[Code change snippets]
-=-=-=-=-

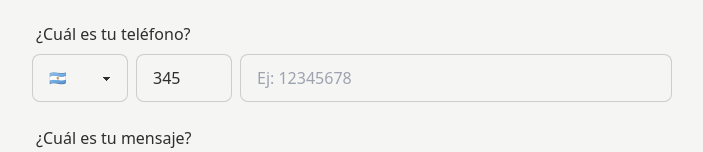
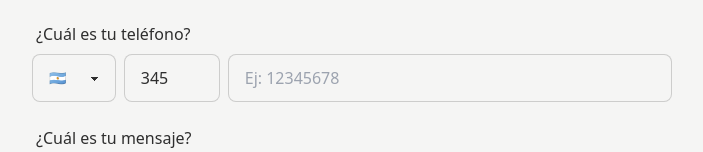
Before and after one commit to Juan-M-Panozzo-Z/rigelec.com.ar, a Next.js app: page /components/ContactUs in a window 1280 px wide. Shown: the part 194-346 px from the top of the page, without its empty margins (288-991 px from the left). Built offline with nearby package versions, Linux system fonts and the light colour scheme.

Commit message:
modified:   src/pages/components/ContactUs.jsx

```diff
--- a/src/pages/components/ContactUs.jsx
+++ b/src/pages/components/ContactUs.jsx
@@ -69,7 +69,7 @@ export default function ContactUs() {
                             value={codCountry}
                             onChange={(e) => setCodCountry(e.target.value)}
                             name="country"
-                            className="select select-bordered w-20 md:w-24"
+                            className="select select-bordered w-16 md:w-24"
                         >
                             <option value="54">🇦🇷</option>
                             <option value="598">🇺🇾</option>
@@ -80,14 +80,14 @@ export default function ContactUs() {
                             onChange={(e) => setCodArea(e.target.value)}
                             type="tel"
                             placeholder="Ej: 011"
-                            className="input input-bordered w-20 md:w-24"
+                            className="input input-bordered w-16 md:w-24"
                         />
                         <input
                             value={phone}
                             onChange={(e) => setPhone(e.target.value)}
                             type="tel"
                             placeholder="Ej: 12345678"
-                            className="input input-bordered flex-1"
+                            className="input input-bordered w-full"
                         />
                     </div>
                 </div>
```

-=-=-=-=-

* **AIM OF THE TASK**:
Could you please repeat the entries above exactly, with every picture left out?

* **ANSWER BOX**:
Before and after one commit to Juan-M-Panozzo-Z/rigelec.com.ar, a Next.js app: page /components/ContactUs in a window 1280 px wide. Shown: the part 194-346 px from the top of the page, without its empty margins (288-991 px from the left). Built offline with nearby package versions, Linux system fonts and the light colour scheme.

Commit message:
modified:   src/pages/components/ContactUs.jsx

```diff
--- a/src/pages/components/ContactUs.jsx
+++ b/src/pages/components/ContactUs.jsx
@@ -69,7 +69,7 @@ export default function ContactUs() {
                             value={codCountry}
                             onChange={(e) => setCodCountry(e.target.value)}
                             name="country"
-                            className="select select-bordered w-20 md:w-24"
+                            className="select select-bordered w-16 md:w-24"
                         >
                             <option value="54">🇦🇷</option>
                             <option value="598">🇺🇾</option>
@@ -80,14 +80,14 @@ export default function ContactUs() {
                             onChange={(e) => setCodArea(e.target.value)}
                             type="tel"
                             placeholder="Ej: 011"
-                            className="input input-bordered w-20 md:w-24"
+                            className="input input-bordered w-16 md:w-24"
                         />
                         <input
                             value={phone}
                             onChange={(e) => setPhone(e.target.value)}
                             type="tel"
                             placeholder="Ej: 12345678"
-                            className="input input-bordered flex-1"
+                            className="input input-bordered w-full"
                         />
                     </div>
                 </div>
```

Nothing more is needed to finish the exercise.